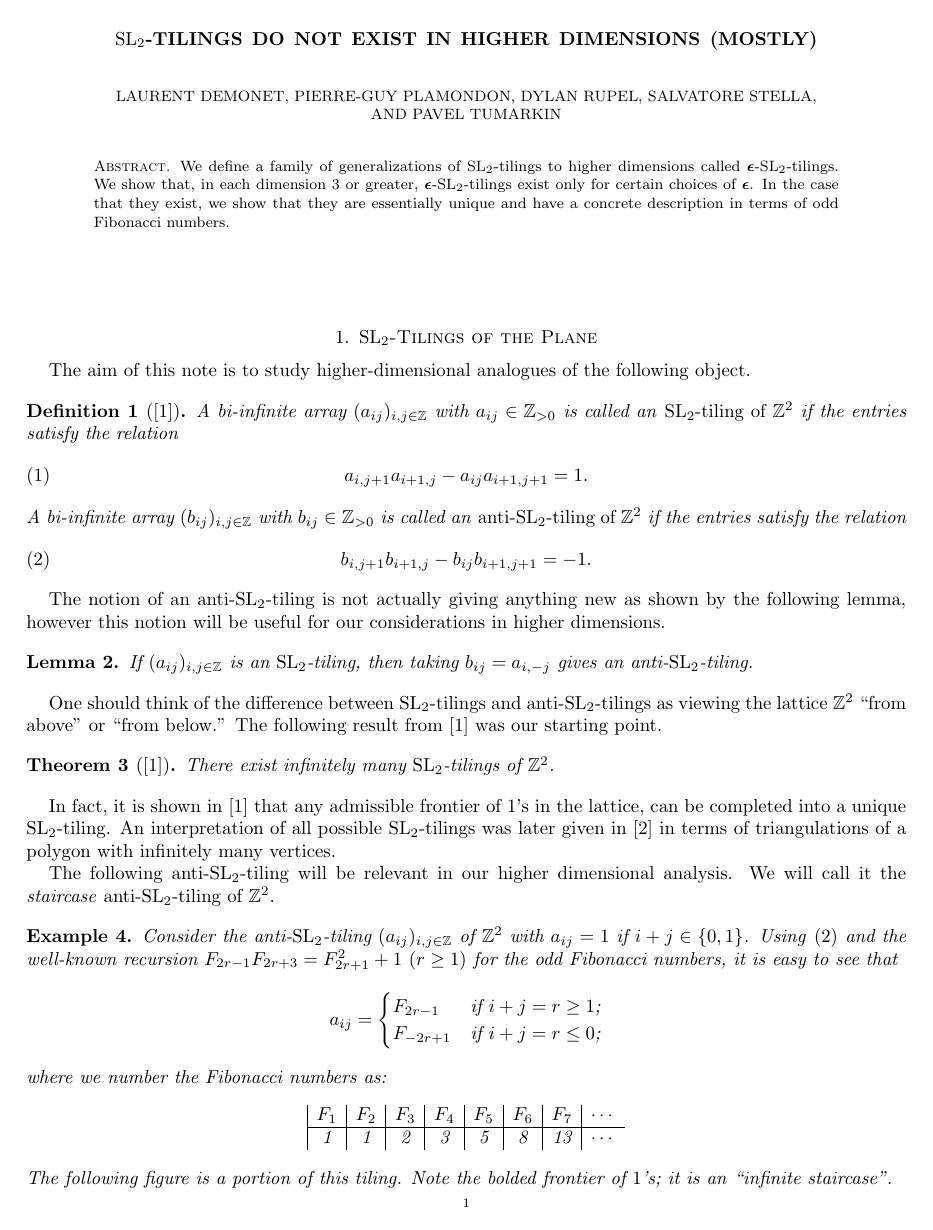
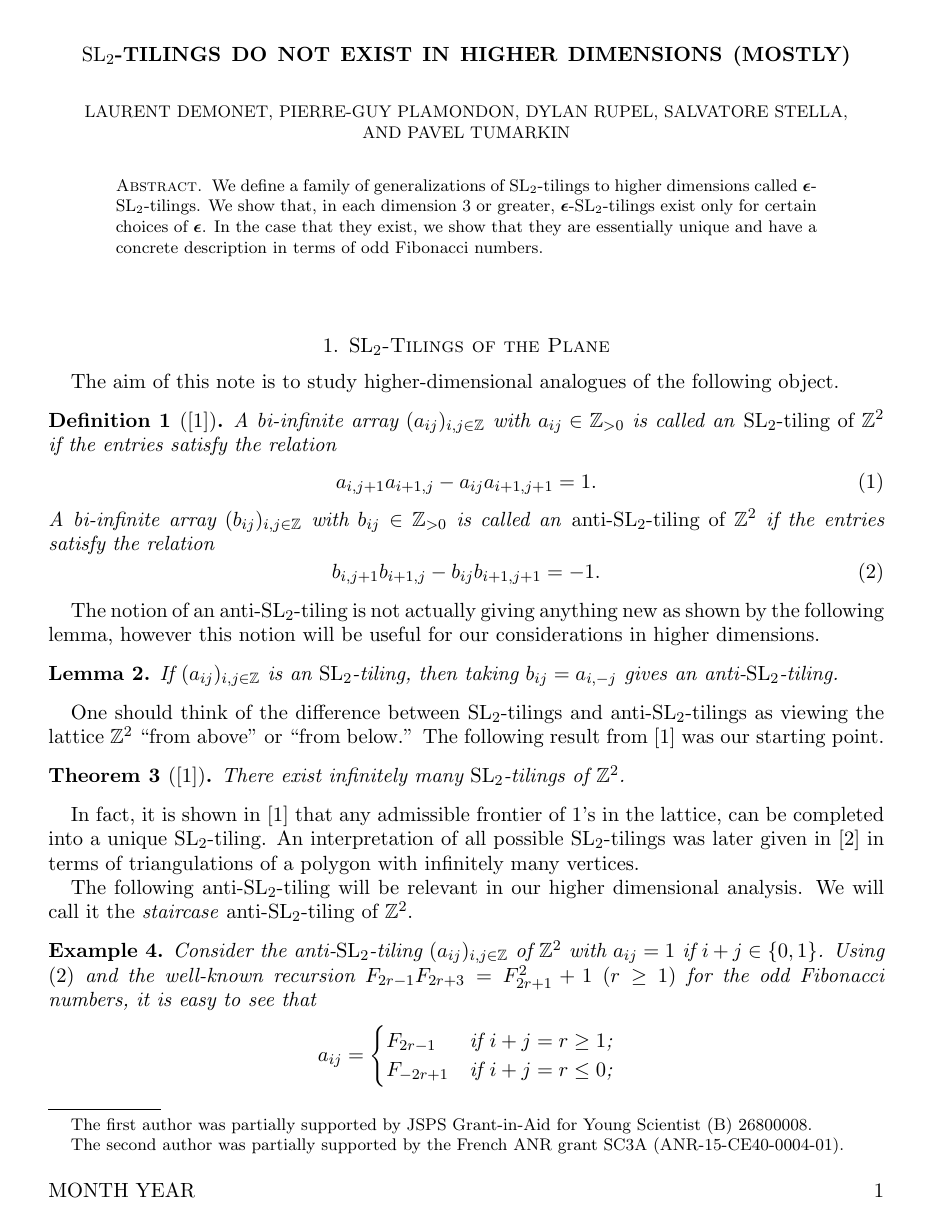
Before and after one commit to Etn40ff/Tilings, a LaTeX paper (tilings.tex): page 1 of 4 before the commit and page 1 of 5 after it. Compiled offline with pdfLaTeX.

Commit message:
Edits for final draft

```diff
--- a/tilings.tex
+++ b/tilings.tex
@@ -1,16 +1,47 @@
-\documentclass{amsart}
+\documentclass[11pt,reqno]{amsart}
+%\setlength{\hoffset}{-.5in}
+\setlength{\voffset}{-.25in}
 \usepackage{amsmath,amssymb,latexsym}
-\usepackage[margin=1in, marginparwidth=0.8in]{geometry}
+\usepackage{graphicx}
+\usepackage{url}    %does nice formatting of URLs
 \usepackage{tikz}
 
-%%% discussion tools; remove this before publishing
-\usepackage[draft]{say}
-\newcommand{\sayDR}[1]{\say[DR]{#1}}
-\newcommand{\sayLD}[1]{\say[LD]{#1}}
-\newcommand{\sayPGP}[1]{\say[PGP]{#1}}
-\newcommand{\sayPT}[1]{\say[PT]{#1}}
-\newcommand{\saySS}[1]{\say[SS]{#1}}
-%%% end discussion tools
+\textwidth=6.175in
+\textheight=9.0in
+\headheight=13pt
+\calclayout
+
+\makeatletter
+\newcommand{\monthyear}[1]{%
+  \def\@monthyear{\uppercase{#1}}}
+%   \def\@monthyear{\uppercase{Month Year}}}
+\newcommand{\volnumber}[1]{%
+  \def\@volnumber{\uppercase{#1}}}
+%   \def\@volnumber{\uppercase{Volume , Number }}}
+\AtBeginDocument{%
+\def\ps@plain{\ps@empty
+  \def\@oddfoot{\@monthyear \hfil \thepage}%
+  \def\@evenfoot{\thepage \hfil \@volnumber}}
+\def\ps@firstpage{\ps@plain}
+\def\ps@headings{\ps@empty
+  \def\@evenhead{%
+    \setTrue{runhead}%
+    \def\thanks{\protect\thanks@warning}%
+    \uppercase{The Fibonacci Quarterly}\hfil}%
+  \def\@oddhead{%
+    \setTrue{runhead}%
+    \def\thanks{\protect\thanks@warning}%
+    \hfill\uppercase{$\SL_2$-Tilings}}%
+  \let\@mkboth\markboth
+  \def\@evenfoot{%
+    \thepage \hfil \@volnumber}%
+  \def\@oddfoot{%
+    \@monthyear \hfil \thepage}%
+  }%
+\footskip=25pt
+\pagestyle{headings}%
+}
+\makeatother
 
 \newtheorem{theorem}{Theorem}
 \newtheorem{definition}[theorem]{Definition}
@@ -26,14 +57,24 @@
 \newcommand{\SL}{\operatorname{SL}}
 \newcommand{\ZZ}{\mathbb{Z}}
 
+\begin{document}
+%% replace the values in the next three lines by the correct information
+\monthyear{Month Year}
+\volnumber{Volume, Number}
+\setcounter{page}{1}
+
+\title{$\SL_2$-Tilings Do Not Exist in Higher Dimensions (mostly)}
+
 \author[Demonet]{Laurent Demonet}
 \address[Laurent Demonet]{Graduate School of Mathematics, Nagoya University, Furocho, Chikusaku, 464-8602 Nagoya, Japan}
 \email{Laurent.Demonet@normalesup.org}
+\thanks{The first author was partially supported by JSPS Grant-in-Aid for Young Scientist (B) 26800008.}
 
 \author[Plamondon]{Pierre-Guy Plamondon}
 \address[Pierre-Guy Plamondon]{Laboratoire de Math\'ematiques d'Orsay, Univ. Paris-Sud, CNRS, Univ.
 Paris-Saclay, 91405 Orsay, France.}
 \email{pierre-guy.plamondon@math.u-psud.fr}
+\thanks{The second author was partially supported by the French ANR grant SC3A (ANR-15-CE40-0004-01).}
 
 \author[Rupel]{Dylan Rupel}
 \address[Dylan Rupel]{Department of Mathematics, University of Notre Dame, Notre Dame, Indiana 46556, USA.}
@@ -47,15 +88,12 @@ Paris-Saclay, 91405 Orsay, France.}
 \address[Pavel Tumarkin]{Department of Mathematical Sciences, Durham University, South Road, Durham, DH1 3LE, UK.}
 \email{pavel.tumarkin@durham.ac.uk}
 
-
-\title{$\SL_2$-Tilings Do Not Exist in Higher Dimensions (mostly)}
-
-\begin{document}
 \begin{abstract}
   We define a family of generalizations of $\SL_2$-tilings to higher dimensions called $\bepsilon$-$\SL_2$-tilings.
   We show that, in each dimension 3 or greater, $\bepsilon$-$\SL_2$-tilings exist only for certain choices of $\bepsilon$.
   In the case that they exist, we show that they are essentially unique and have a concrete description in terms of odd Fibonacci numbers.
 \end{abstract}
+
 \maketitle
 
 \section{$\SL_2$-Tilings of the Plane}
@@ -81,7 +119,7 @@ Paris-Saclay, 91405 Orsay, France.}
   \end{theorem}
 
   In fact, it is shown in \cite{AssemReutenauerSmith} that any admissible frontier of $1$'s in the lattice, can be completed into a unique $\SL_2$-tiling.
-  An interpretation of all possible $\SL_2$-tilings was later given in \cite{HolmJorgensen} in terms of triangulations of a polygon with infinitely many vertices.
+  An interpretation of all possible $\SL_2$-tilings was later given in \cite{BessenrodtHolmJorgensen} in terms of triangulations of a polygon with infinitely many vertices.
 
   The following anti-$\SL_2$-tiling will be relevant in our higher dimensional analysis.
   We will call it the \emph{staircase} anti-$\SL_2$-tiling of $\ZZ^2$.
```
Also changed, not shown: tilings.tex (6 more changed lines).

*EXERCISE PROMPT:* Return the entries above exactly as they appear. Pictures should not be copied.

*OUTPUT FOR THIS TASK:*
Before and after one commit to Etn40ff/Tilings, a LaTeX paper (tilings.tex): page 1 of 4 before the commit and page 1 of 5 after it. Compiled offline with pdfLaTeX.

Commit message:
Edits for final draft

```diff
--- a/tilings.tex
+++ b/tilings.tex
@@ -1,16 +1,47 @@
-\documentclass{amsart}
+\documentclass[11pt,reqno]{amsart}
+%\setlength{\hoffset}{-.5in}
+\setlength{\voffset}{-.25in}
 \usepackage{amsmath,amssymb,latexsym}
-\usepackage[margin=1in, marginparwidth=0.8in]{geometry}
+\usepackage{graphicx}
+\usepackage{url}    %does nice formatting of URLs
 \usepackage{tikz}
 
-%%% discussion tools; remove this before publishing
-\usepackage[draft]{say}
-\newcommand{\sayDR}[1]{\say[DR]{#1}}
-\newcommand{\sayLD}[1]{\say[LD]{#1}}
-\newcommand{\sayPGP}[1]{\say[PGP]{#1}}
-\newcommand{\sayPT}[1]{\say[PT]{#1}}
-\newcommand{\saySS}[1]{\say[SS]{#1}}
-%%% end discussion tools
+\textwidth=6.175in
+\textheight=9.0in
+\headheight=13pt
+\calclayout
+
+\makeatletter
+\newcommand{\monthyear}[1]{%
+  \def\@monthyear{\uppercase{#1}}}
+%   \def\@monthyear{\uppercase{Month Year}}}
+\newcommand{\volnumber}[1]{%
+  \def\@volnumber{\uppercase{#1}}}
+%   \def\@volnumber{\uppercase{Volume , Number }}}
+\AtBeginDocument{%
+\def\ps@plain{\ps@empty
+  \def\@oddfoot{\@monthyear \hfil \thepage}%
+  \def\@evenfoot{\thepage \hfil \@volnumber}}
+\def\ps@firstpage{\ps@plain}
+\def\ps@headings{\ps@empty
+  \def\@evenhead{%
+    \setTrue{runhead}%
+    \def\thanks{\protect\thanks@warning}%
+    \uppercase{The Fibonacci Quarterly}\hfil}%
+  \def\@oddhead{%
+    \setTrue{runhead}%
+    \def\thanks{\protect\thanks@warning}%
+    \hfill\uppercase{$\SL_2$-Tilings}}%
+  \let\@mkboth\markboth
+  \def\@evenfoot{%
+    \thepage \hfil \@volnumber}%
+  \def\@oddfoot{%
+    \@monthyear \hfil \thepage}%
+  }%
+\footskip=25pt
+\pagestyle{headings}%
+}
+\makeatother
 
 \newtheorem{theorem}{Theorem}
 \newtheorem{definition}[theorem]{Definition}
@@ -26,14 +57,24 @@
 \newcommand{\SL}{\operatorname{SL}}
 \newcommand{\ZZ}{\mathbb{Z}}
 
+\begin{document}
+%% replace the values in the next three lines by the correct information
+\monthyear{Month Year}
+\volnumber{Volume, Number}
+\setcounter{page}{1}
+
+\title{$\SL_2$-Tilings Do Not Exist in Higher Dimensions (mostly)}
+
 \author[Demonet]{Laurent Demonet}
 \address[Laurent Demonet]{Graduate School of Mathematics, Nagoya University, Furocho, Chikusaku, 464-8602 Nagoya, Japan}
 \email{Laurent.Demonet@normalesup.org}
+\thanks{The first author was partially supported by JSPS Grant-in-Aid for Young Scientist (B) 26800008.}
 
 \author[Plamondon]{Pierre-Guy Plamondon}
 \address[Pierre-Guy Plamondon]{Laboratoire de Math\'ematiques d'Orsay, Univ. Paris-Sud, CNRS, Univ.
 Paris-Saclay, 91405 Orsay, France.}
 \email{pierre-guy.plamondon@math.u-psud.fr}
+\thanks{The second author was partially supported by the French ANR grant SC3A (ANR-15-CE40-0004-01).}
 
 \author[Rupel]{Dylan Rupel}
 \address[Dylan Rupel]{Department of Mathematics, University of Notre Dame, Notre Dame, Indiana 46556, USA.}
@@ -47,15 +88,12 @@ Paris-Saclay, 91405 Orsay, France.}
 \address[Pavel Tumarkin]{Department of Mathematical Sciences, Durham University, South Road, Durham, DH1 3LE, UK.}
 \email{pavel.tumarkin@durham.ac.uk}
 
-
-\title{$\SL_2$-Tilings Do Not Exist in Higher Dimensions (mostly)}
-
-\begin{document}
 \begin{abstract}
   We define a family of generalizations of $\SL_2$-tilings to higher dimensions called $\bepsilon$-$\SL_2$-tilings.
   We show that, in each dimension 3 or greater, $\bepsilon$-$\SL_2$-tilings exist only for certain choices of $\bepsilon$.
   In the case that they exist, we show that they are essentially unique and have a concrete description in terms of odd Fibonacci numbers.
 \end{abstract}
+
 \maketitle
 
 \section{$\SL_2$-Tilings of the Plane}
@@ -81,7 +119,7 @@ Paris-Saclay, 91405 Orsay, France.}
   \end{theorem}
 
   In fact, it is shown in \cite{AssemReutenauerSmith} that any admissible frontier of $1$'s in the lattice, can be completed into a unique $\SL_2$-tiling.
-  An interpretation of all possible $\SL_2$-tilings was later given in \cite{HolmJorgensen} in terms of triangulations of a polygon with infinitely many vertices.
+  An interpretation of all possible $\SL_2$-tilings was later given in \cite{BessenrodtHolmJorgensen} in terms of triangulations of a polygon with infinitely many vertices.
 
   The following anti-$\SL_2$-tiling will be relevant in our higher dimensional analysis.
   We will call it the \emph{staircase} anti-$\SL_2$-tiling of $\ZZ^2$.
```
Also changed, not shown: tilings.tex (6 more changed lines).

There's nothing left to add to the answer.